The social side of symbionts: examining bidirectional links between the gut microbiome and social behaviour in mammals

Project Details

Key Questions

What role do gut microbes play in social communication among mice? Do microbial signals in faeces convey useful social information, for example about social group membership or suitability as a potential mate? Is naturally occurring individual variation in social behaviour shaped by the gut microbiome? How does social behaviour affect the transmission of gut-dwelling symbionts, that may be either beneficial or pathogenic? What behaviours might maximise the benefits relative to the costs of social interaction, in terms of symbiont transmission?

Background

Symbiotic microbial communities can have pervasive impacts on the biology of their hosts, and the diverse microbiomes that reside in the mammalian gut are no exception. Besides key roles in nutrition and pathogen defence, recent work has implicated the mammalian gut microbiome in shaping host behaviour. Of particular interest, the gut microbiome can affect mammalian social behaviour in various ways, including the modulation of scent-based social signals in species like hyenas, and through various physiological pathways collectively known as the microbiome-gut-brain axis. What’s more, links between the gut microbiome and social behaviour are likely to operate in both directions, with a growing body of research showing how social contacts and resulting transmission networks play an important role in shaping individual microbiomes. However, many gaps remain in our fundamental understanding of how gut microbes shape mammalian social behaviour and vice versa. While model systems like mice are revealing key mechanisms by which gut microbes can influence social behaviour under laboratory conditions, how these might play out in natural populations where microbiomes and host social interactions are far more variable, remains unknown. As such, there is much still to be discovered about the ecological and evolutionary significance of microbiome-behaviour interactions.

Aims of the Project

The aim of this project is to explore how the mammalian gut microbiome shapes and is shaped by social behaviour, using house mice as a model system.

Project Description

This project will combine investigation of wild house mice in a completely natural environment with controlled experiments in laboratory mice that take full advantage of their model organism status to derive causal insights about microbiome-behaviour links.
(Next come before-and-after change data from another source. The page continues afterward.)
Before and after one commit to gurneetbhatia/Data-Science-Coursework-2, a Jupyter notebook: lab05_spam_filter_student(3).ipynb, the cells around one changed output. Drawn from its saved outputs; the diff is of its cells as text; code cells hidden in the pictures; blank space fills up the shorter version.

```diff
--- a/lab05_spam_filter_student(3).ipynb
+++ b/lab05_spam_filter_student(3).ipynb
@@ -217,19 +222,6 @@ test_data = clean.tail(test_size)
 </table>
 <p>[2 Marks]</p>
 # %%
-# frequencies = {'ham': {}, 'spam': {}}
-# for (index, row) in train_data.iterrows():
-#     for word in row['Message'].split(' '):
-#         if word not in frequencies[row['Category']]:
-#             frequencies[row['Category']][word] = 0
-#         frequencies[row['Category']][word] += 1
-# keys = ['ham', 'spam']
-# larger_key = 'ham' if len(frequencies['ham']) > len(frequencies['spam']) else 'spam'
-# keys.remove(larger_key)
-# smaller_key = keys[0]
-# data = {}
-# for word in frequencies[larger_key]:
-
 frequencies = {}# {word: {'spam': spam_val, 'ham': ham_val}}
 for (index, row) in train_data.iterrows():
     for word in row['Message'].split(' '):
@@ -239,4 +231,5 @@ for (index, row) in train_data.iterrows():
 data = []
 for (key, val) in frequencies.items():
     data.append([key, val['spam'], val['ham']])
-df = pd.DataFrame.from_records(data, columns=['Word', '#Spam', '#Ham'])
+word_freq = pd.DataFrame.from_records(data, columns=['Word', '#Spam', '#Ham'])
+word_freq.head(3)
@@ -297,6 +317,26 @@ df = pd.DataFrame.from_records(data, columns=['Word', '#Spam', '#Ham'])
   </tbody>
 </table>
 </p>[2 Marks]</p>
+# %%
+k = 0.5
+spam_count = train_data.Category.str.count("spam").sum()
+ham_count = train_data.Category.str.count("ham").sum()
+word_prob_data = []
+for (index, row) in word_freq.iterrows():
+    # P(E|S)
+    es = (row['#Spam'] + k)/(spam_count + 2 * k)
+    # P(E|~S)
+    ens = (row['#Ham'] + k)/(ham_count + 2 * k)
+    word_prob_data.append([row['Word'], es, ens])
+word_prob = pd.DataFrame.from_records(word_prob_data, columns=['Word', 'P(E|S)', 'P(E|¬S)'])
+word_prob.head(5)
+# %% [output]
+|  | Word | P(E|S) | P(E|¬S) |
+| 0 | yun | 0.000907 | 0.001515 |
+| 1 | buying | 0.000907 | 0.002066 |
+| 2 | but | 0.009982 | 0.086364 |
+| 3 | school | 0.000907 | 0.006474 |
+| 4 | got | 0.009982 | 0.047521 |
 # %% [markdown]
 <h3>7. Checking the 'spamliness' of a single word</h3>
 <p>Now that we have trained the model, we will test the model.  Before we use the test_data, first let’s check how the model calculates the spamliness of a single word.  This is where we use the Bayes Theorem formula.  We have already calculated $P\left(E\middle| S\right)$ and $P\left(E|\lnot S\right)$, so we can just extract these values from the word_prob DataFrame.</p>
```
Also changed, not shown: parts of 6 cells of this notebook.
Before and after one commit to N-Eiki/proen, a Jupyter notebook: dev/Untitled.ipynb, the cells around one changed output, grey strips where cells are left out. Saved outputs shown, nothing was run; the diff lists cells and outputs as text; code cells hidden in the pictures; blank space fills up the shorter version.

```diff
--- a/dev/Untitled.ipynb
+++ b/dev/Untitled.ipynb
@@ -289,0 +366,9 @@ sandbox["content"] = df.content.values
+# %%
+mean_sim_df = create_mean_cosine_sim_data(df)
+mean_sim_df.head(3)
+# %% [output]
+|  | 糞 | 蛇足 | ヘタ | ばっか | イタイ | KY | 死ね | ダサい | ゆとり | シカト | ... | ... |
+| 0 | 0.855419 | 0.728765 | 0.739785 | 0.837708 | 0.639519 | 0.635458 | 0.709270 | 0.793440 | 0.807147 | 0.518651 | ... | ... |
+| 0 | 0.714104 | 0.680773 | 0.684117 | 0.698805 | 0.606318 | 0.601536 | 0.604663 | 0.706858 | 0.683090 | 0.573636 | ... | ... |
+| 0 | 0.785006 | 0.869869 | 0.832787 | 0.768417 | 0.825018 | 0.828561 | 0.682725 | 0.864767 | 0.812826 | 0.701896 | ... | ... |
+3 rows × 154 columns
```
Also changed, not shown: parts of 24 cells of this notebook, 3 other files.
For the wild mouse component, this project will use a wild mouse population that has been the subject of regular monitoring and individual gut microbiome profiling since 2019 as part of a large ERC-funded project https://www.knowleslab.com/study-systems/skokholm/. The mice of Skokholm represent a tractable wild system for which rich data on individuals' gut microbiome, social and genetic relationships is available.

The specific aims of this DPhil project would be finalized in discussion with the student, but several potential aims are listed below:

1. To examine the role of faecal microbial (scent) signals in communicating social information of relevance in natural populations, e.g. about social group, sex, and breeding partner suitability.

2. To investigate whether natural variation in social behaviour among wild individuals is influenced by their gut microbiome, and if so which microbes might be involved. This could be addressed by assaying social behaviour in wild mice, then using microbiome transplant experiments with germ-free mice to test whether social traits are transferred with the microbiome.

3. To investigate how social behaviour among wild mice influence the acquisition of both beneficial gut microbes and potential pathogens, and thus explore how organisms may trade-off the benefits and costs of social interaction in terms of symbiont transmission. This would involve analysis of wild mouse social network data collected using RFID technology over recent years, together with parallel data on their microbiomes and pathogenic infections diagnosed from faecal samples.

Methods to be used

The project is anticipated to use the following methods: (i) controlled experiments in laboratory mice (e.g. simple behavioural tests that explore the propensity of animals to provide and respond to social stimuli) (ii) microbiome transplant experiments using germ-free laboratory mice (iii) fieldwork to sample and collect behavioural data from wild mice (iv) molecular work to characterise microbiomes and pathogenic infections (v) computational analyses of detailed observational data from wild mice (e.g. social network analyses to explore relationships between social behaviour and symbiont transmission). Dr Knowles will support the design and implementation of animal experiments, fieldwork, molecular work to characterise faecal microbiomes and infections, and statistical analyses. Dr Firth will provide mentoring in data handling and statistical analyses of social network data from wild populations in the context of symbiont transmission, and Dr Green will support the design and analyses of experiments investigating mouse behaviour and communication.

Specialised skills required

A willingness to work with mice is essential for this project, and experience working with small animals would be highly advantageous. No other specialized skills are required. Experience handling and analysing large datasets in the R programming environment, and fieldwork experience would be beneficial.

Please contact Sarah Knowles on sarah.knowles@biology.ox.ac.uk if you are interested in this project